I had two bachelors’ degrees and wasn’t going to be using them but I was determined to stay positive.
That was three years ago.
These days that technology company is looking better and better.
The noble notion of ‘doing anything for my career’ has worn off a little and it’s a lot more difficult to keep my chin up. True, I am closer to my dreams. But it’s also true that I am not close enough to quit my “day job.”
And I really want to.
A few weeks ago, I waited on four gentlemen in their early sixties and when I went up to their table for the first time I said what I always say.
“Hi gentleman. Welcome. My name is Jessica and I’ll be taking care of you tonight.”
I said my name a few more times throughout their dinner and at the end of the night, as they walked out of the restaurant, I opened the door and thanked them for coming.
One of the men patted my arm, looked right into my eyes and said sincerely, “Thank you so much, Marcia.”
I didn’t even correct him but just grinned and said, “You are SO welcome.”A few days later, over some cocktails, I related this story to some of my friends. When I got to the big finish, instead of laughing, a giant lump rose in my throat and before I knew it I was crying into my gin martini.I wasn’t upset about a stranger forgetting my name after too many glasses of wine. I was upset about the fact that I was still in a position where a stranger could forget my name after a few glasses of wine.
I moved to Los Angeles to write and act, not to wait tables and while I am lucky to have a job, there are times when the giant leap I took moving here can feel like a big mistake. Like I landed so far from my goals that I might not get there at all.
I’m embarrassed and tired. And worst of all, I feel a little like a failure.
I feel a little like a failure.
A failure who knows entirely too much about Italian cheese and wine.
The next morning I woke up with puffy eyes, a massive headache, and an email from my manager. I had an audition.
With that simple email, I felt a little hope – hope that’s easy to lose in plates of pasta and demanding customers – creep back in.
That night at work I tied my apron on tightly, closed my eyes, and took a deep breath. This will not be forever. This is temporary. This is a choice that I’m making because that’s how much I’m willing to bet on myself.
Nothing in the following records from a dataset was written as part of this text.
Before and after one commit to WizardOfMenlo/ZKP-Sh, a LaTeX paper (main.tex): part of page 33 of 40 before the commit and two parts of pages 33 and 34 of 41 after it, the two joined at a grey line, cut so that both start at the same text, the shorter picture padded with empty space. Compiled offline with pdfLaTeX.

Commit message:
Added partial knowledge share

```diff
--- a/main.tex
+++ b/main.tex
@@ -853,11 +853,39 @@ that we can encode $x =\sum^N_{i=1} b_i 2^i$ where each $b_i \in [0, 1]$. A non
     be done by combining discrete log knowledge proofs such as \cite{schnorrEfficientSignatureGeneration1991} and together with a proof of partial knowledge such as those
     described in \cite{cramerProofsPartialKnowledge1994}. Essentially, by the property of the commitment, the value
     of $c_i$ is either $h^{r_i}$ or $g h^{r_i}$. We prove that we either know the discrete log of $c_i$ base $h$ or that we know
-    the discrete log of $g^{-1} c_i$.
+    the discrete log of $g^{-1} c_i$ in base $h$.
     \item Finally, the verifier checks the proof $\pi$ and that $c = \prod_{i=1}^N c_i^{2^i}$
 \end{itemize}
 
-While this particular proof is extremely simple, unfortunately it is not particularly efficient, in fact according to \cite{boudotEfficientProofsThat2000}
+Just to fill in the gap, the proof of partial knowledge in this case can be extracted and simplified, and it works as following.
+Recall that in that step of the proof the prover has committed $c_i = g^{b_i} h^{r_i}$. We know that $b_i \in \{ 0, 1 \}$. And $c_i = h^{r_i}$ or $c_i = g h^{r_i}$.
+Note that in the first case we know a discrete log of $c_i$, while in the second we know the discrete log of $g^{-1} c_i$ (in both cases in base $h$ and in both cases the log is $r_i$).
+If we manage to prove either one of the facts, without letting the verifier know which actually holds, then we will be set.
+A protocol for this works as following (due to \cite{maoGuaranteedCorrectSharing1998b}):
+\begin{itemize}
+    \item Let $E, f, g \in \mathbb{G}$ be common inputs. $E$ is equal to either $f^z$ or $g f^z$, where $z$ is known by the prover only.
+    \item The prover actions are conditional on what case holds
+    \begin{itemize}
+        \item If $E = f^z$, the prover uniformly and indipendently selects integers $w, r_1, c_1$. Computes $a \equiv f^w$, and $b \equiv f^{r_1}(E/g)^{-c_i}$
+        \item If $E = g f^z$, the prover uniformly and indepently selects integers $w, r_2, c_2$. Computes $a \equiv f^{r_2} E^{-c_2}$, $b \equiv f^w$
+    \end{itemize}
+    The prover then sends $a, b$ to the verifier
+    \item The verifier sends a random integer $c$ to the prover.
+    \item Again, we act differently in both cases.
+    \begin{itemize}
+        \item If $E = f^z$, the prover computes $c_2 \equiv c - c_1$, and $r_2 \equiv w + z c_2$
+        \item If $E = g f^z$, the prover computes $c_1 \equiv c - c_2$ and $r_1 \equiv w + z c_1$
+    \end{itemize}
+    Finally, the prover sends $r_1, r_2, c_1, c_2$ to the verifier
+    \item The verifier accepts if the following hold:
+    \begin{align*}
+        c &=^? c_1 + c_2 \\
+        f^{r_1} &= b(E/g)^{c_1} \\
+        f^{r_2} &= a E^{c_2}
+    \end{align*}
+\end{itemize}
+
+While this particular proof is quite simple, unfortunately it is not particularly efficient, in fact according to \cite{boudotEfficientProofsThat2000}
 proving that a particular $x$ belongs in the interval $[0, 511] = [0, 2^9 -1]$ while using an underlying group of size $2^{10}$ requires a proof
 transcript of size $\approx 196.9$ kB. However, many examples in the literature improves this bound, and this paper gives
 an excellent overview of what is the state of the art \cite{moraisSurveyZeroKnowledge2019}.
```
Because I believe – I have to believe – that one day my customers are going to turn on their TVs or open a book and see my face.
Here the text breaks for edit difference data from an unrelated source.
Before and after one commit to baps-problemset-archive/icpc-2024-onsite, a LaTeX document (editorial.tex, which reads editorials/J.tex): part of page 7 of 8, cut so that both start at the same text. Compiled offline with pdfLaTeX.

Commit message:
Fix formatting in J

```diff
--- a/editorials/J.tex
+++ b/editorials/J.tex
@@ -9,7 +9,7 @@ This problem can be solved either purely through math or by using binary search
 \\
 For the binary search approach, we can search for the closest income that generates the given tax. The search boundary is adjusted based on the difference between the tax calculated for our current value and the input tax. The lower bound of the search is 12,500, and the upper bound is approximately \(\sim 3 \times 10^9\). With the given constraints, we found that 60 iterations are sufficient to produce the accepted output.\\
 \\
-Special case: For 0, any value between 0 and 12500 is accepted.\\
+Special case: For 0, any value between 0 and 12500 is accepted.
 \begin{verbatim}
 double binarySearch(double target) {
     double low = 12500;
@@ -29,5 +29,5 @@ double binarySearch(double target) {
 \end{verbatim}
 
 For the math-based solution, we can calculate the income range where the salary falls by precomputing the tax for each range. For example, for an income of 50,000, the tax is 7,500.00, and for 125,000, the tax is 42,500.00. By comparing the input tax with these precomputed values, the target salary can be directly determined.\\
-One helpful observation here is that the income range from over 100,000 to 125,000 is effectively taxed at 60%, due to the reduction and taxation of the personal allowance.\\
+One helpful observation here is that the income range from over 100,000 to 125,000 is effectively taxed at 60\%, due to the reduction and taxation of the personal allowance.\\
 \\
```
And they’ll think to themselves, “Wow. Marcia really made it.”